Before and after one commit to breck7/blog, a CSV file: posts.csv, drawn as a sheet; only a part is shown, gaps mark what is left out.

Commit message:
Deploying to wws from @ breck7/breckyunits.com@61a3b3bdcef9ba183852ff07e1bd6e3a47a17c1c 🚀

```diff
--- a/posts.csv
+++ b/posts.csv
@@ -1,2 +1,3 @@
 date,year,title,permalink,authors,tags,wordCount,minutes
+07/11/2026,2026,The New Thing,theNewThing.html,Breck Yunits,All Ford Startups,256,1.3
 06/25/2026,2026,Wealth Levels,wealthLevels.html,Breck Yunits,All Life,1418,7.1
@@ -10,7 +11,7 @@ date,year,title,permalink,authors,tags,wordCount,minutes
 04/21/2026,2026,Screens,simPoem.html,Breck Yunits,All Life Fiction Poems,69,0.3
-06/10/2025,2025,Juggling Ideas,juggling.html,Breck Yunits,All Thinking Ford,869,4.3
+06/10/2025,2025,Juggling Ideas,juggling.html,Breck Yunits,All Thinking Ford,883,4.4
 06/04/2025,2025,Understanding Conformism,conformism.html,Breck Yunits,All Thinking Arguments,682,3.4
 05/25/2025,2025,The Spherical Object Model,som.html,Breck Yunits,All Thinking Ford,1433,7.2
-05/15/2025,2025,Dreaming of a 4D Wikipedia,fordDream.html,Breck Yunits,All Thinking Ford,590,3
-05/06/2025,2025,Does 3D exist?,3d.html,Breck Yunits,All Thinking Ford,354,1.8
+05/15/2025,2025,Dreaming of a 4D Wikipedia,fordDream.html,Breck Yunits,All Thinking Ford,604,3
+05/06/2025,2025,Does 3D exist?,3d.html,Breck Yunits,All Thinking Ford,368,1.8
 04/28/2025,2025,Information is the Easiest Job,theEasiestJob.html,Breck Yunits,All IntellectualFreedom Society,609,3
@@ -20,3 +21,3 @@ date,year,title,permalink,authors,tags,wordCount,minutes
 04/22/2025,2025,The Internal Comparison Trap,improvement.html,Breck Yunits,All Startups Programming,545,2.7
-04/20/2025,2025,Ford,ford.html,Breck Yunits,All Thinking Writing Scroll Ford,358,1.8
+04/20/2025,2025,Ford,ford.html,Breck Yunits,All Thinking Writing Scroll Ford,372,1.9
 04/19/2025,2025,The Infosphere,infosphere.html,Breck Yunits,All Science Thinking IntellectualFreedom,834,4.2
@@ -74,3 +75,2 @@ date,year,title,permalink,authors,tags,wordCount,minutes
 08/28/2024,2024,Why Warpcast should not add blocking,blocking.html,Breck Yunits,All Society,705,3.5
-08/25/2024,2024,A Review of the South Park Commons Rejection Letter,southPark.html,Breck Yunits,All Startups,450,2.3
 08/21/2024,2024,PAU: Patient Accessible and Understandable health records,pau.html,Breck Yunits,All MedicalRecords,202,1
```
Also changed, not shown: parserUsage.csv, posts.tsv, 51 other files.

Work instructions. Output an identical copy of every record above.

Result of this task.
Before and after one commit to breck7/blog, a CSV file: posts.csv, drawn as a sheet; only a part is shown, gaps mark what is left out.

Commit message:
Deploying to wws from @ breck7/breckyunits.com@61a3b3bdcef9ba183852ff07e1bd6e3a47a17c1c 🚀

```diff
--- a/posts.csv
+++ b/posts.csv
@@ -1,2 +1,3 @@
 date,year,title,permalink,authors,tags,wordCount,minutes
+07/11/2026,2026,The New Thing,theNewThing.html,Breck Yunits,All Ford Startups,256,1.3
 06/25/2026,2026,Wealth Levels,wealthLevels.html,Breck Yunits,All Life,1418,7.1
@@ -10,7 +11,7 @@ date,year,title,permalink,authors,tags,wordCount,minutes
 04/21/2026,2026,Screens,simPoem.html,Breck Yunits,All Life Fiction Poems,69,0.3
-06/10/2025,2025,Juggling Ideas,juggling.html,Breck Yunits,All Thinking Ford,869,4.3
+06/10/2025,2025,Juggling Ideas,juggling.html,Breck Yunits,All Thinking Ford,883,4.4
 06/04/2025,2025,Understanding Conformism,conformism.html,Breck Yunits,All Thinking Arguments,682,3.4
 05/25/2025,2025,The Spherical Object Model,som.html,Breck Yunits,All Thinking Ford,1433,7.2
-05/15/2025,2025,Dreaming of a 4D Wikipedia,fordDream.html,Breck Yunits,All Thinking Ford,590,3
-05/06/2025,2025,Does 3D exist?,3d.html,Breck Yunits,All Thinking Ford,354,1.8
+05/15/2025,2025,Dreaming of a 4D Wikipedia,fordDream.html,Breck Yunits,All Thinking Ford,604,3
+05/06/2025,2025,Does 3D exist?,3d.html,Breck Yunits,All Thinking Ford,368,1.8
 04/28/2025,2025,Information is the Easiest Job,theEasiestJob.html,Breck Yunits,All IntellectualFreedom Society,609,3
@@ -20,3 +21,3 @@ date,year,title,permalink,authors,tags,wordCount,minutes
 04/22/2025,2025,The Internal Comparison Trap,improvement.html,Breck Yunits,All Startups Programming,545,2.7
-04/20/2025,2025,Ford,ford.html,Breck Yunits,All Thinking Writing Scroll Ford,358,1.8
+04/20/2025,2025,Ford,ford.html,Breck Yunits,All Thinking Writing Scroll Ford,372,1.9
 04/19/2025,2025,The Infosphere,infosphere.html,Breck Yunits,All Science Thinking IntellectualFreedom,834,4.2
@@ -74,3 +75,2 @@ date,year,title,permalink,authors,tags,wordCount,minutes
 08/28/2024,2024,Why Warpcast should not add blocking,blocking.html,Breck Yunits,All Society,705,3.5
-08/25/2024,2024,A Review of the South Park Commons Rejection Letter,southPark.html,Breck Yunits,All Startups,450,2.3
 08/21/2024,2024,PAU: Patient Accessible and Understandable health records,pau.html,Breck Yunits,All MedicalRecords,202,1
```
Also changed, not shown: parserUsage.csv, posts.tsv, 51 other files.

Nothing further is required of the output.